Revision tracking records
--------------------
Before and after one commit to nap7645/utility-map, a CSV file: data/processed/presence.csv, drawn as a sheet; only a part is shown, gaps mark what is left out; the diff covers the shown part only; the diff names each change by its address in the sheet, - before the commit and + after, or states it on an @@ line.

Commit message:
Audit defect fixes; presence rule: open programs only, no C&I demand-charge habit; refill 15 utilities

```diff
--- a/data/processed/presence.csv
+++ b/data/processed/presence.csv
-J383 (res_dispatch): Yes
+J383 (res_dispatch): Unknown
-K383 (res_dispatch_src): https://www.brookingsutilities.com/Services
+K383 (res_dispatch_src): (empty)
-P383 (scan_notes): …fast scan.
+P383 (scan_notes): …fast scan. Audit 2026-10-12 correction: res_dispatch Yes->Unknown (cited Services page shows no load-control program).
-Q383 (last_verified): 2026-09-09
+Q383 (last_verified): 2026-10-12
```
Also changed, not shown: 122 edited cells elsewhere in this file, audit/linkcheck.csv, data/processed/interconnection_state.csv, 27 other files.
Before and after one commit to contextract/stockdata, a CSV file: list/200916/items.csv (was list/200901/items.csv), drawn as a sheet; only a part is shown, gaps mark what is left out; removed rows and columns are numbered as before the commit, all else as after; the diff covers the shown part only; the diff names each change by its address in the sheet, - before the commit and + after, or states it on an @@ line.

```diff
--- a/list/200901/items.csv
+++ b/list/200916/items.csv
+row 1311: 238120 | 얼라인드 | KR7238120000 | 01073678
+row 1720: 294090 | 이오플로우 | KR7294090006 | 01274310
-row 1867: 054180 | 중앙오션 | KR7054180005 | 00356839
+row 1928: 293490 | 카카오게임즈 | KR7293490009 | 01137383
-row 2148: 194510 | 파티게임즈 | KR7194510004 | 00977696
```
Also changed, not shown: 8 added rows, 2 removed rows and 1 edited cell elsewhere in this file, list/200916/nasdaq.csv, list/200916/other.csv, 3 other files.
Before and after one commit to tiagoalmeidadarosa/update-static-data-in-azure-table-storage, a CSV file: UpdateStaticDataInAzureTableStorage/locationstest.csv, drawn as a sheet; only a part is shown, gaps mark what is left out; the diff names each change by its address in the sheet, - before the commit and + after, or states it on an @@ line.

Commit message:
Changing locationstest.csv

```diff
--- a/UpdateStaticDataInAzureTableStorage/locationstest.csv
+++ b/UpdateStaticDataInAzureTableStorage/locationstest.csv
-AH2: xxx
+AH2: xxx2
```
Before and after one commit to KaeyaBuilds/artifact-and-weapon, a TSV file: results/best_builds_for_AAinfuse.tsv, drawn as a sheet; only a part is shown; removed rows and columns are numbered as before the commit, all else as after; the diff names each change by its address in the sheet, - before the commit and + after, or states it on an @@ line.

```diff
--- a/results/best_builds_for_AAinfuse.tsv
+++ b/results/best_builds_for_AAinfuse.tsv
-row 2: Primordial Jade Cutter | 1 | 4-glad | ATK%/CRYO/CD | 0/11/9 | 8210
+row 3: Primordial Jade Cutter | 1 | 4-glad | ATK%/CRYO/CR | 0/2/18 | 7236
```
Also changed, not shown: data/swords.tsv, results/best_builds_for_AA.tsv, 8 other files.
--------------------
YOUR GOAL
Pull every line holding "locationstest" out of the records.

RESULT BELOW
Before and after one commit to tiagoalmeidadarosa/update-static-data-in-azure-table-storage, a CSV file: UpdateStaticDataInAzureTableStorage/locationstest.csv, drawn as a sheet; only a part is shown, gaps mark what is left out; the diff names each change by its address in the sheet, - before the commit and + after, or states it on an @@ line.
Changing locationstest.csv
--- a/UpdateStaticDataInAzureTableStorage/locationstest.csv
+++ b/UpdateStaticDataInAzureTableStorage/locationstest.csv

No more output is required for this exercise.